It brought the former late-night host great pride to employ others. In fact, during his 35 years as host of NBC's "The David Letterman Show" from 1980 to 1993 and CBS' "The Late Show on CBS" from 1993 to 2015, he provided steady work to hundreds of people.
One of those employees was Kathy Mavrikakis, who started working for Letterman as an intern and worked her way up to supervising producer. She later held a corporate finance role with Worldwide Pants.
Mavrikakis spoke to CNBC about the three things that made Letterman a good boss. His strengths can teach managers everywhere how to be smart and kind leaders:
Support professional development
Letterman's team supported professional development. "I was always being promoted," says Mavrikakis.

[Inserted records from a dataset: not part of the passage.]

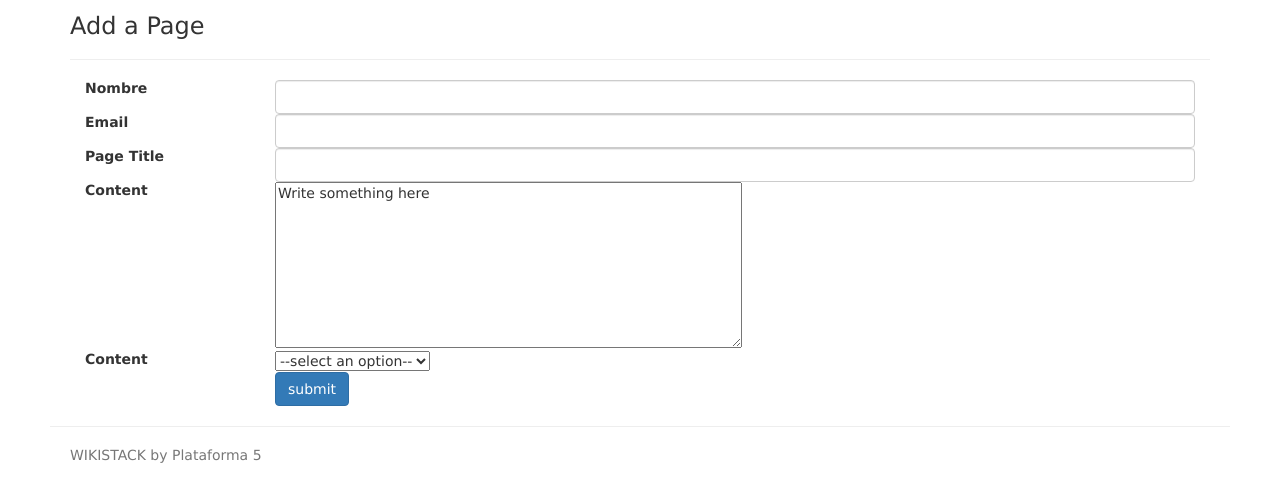
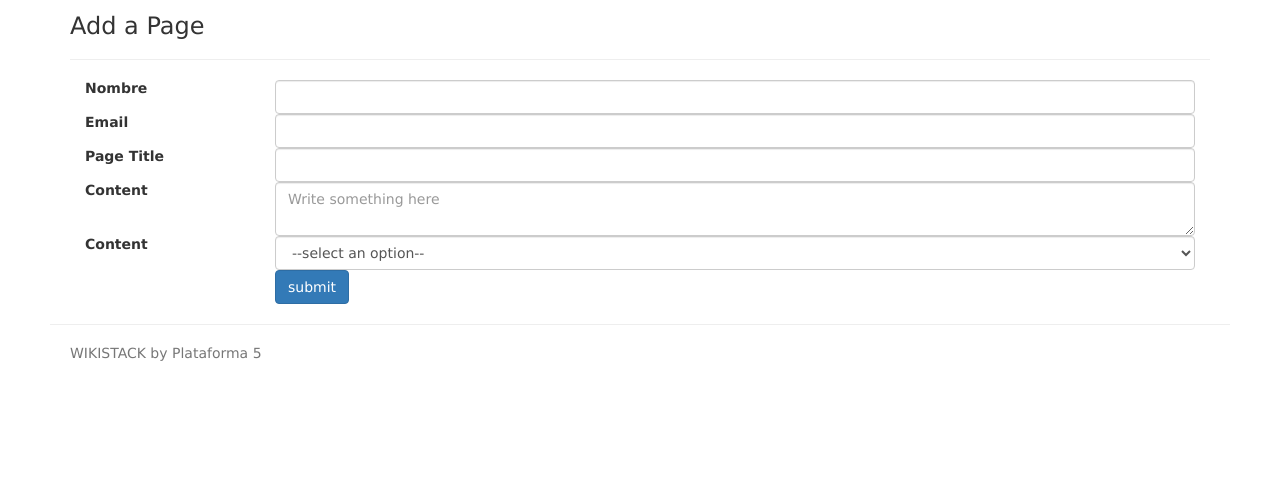
Before and after one commit to Nahue941/10-Wikiclon, a website: page views/addpage.html in a window 1280 px wide. Shown: the part 57-558 px from the top of the page. Drawn offline with nearby package versions, Linux system fonts and the light colour scheme; files that its build step writes are made by us from their sources.

Commit message:
Le agregué clases de bootstrap al textarea y al select

```diff
--- a/views/addpage.html
+++ b/views/addpage.html
@@ -29,14 +29,14 @@
     <div class="form-group">
       <label for="content" class="col-sm-2 control-label">Content</label>
       <div class="col-sm-10">
-        <textarea name="content" rows="10" cols="50">Write something here</textarea>
+        <textarea name="content" class="form-control" placeholder="Write something here"></textarea>
       </div>
     </div>
 
     <div class="form-group">
       <label for="status" class="col-sm-2 control-label">Content</label>
       <div class="col-sm-10">
-        <select name="status" >
+        <select name="status" class="form-control form-control-sm">
           <option value="" disabled selected>--select an option--</option>
           <option value="open">open</option>
           <option value="closed">closed</option>
```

Proactive professional development strategies can benefit any team. Failing to develop employee skills wastes valuable talent, and providing strong opportunities for growth is known to increase employee retention.
Letterman created an environment that allowed flexibility and supported families.
"Vacation time was amazing," Mavrikakis emphasizes. "Plus, Worldwide Pants was very open to families and when you needed to spend time with your family for whatever reason, you could."
Generous vacation benefits and flexible work hours are actually good for business. Such policies are known to improve workplace morale and increase productivity, particularly since most American employees do not use all of their paid time off.
Letterman supported his employees by showing loyalty during times of negotiation.
Mavrikakis recalls Letterman supporting union members during the technical strikes of the 1980s and the Writer's Guild strike of 2007. According to Mavrikakis, he also supported his staff during his periodic contract negotiations, advocating for raises and health insurance benefits for them.
Indeed, "that's how Worldwide Pants started," she explains. "Dave created a company to pay our health benefits."
Actively showing support for your employees is the sign of an engaged boss and a type of leadership that engenders higher workplace satisfaction and higher employee retention.
Promoting professional development, providing flexibility and demonstrating thoughtful loyalty can help bosses everywhere build happier, stronger and more productive teams. They're practices that shaped Letterman's legacy as a great boss.
The famously self-critical comedian admitted to New York magazine that he felt these contributions were satisfactory, conceding, "Yeah, by God, that's good enough."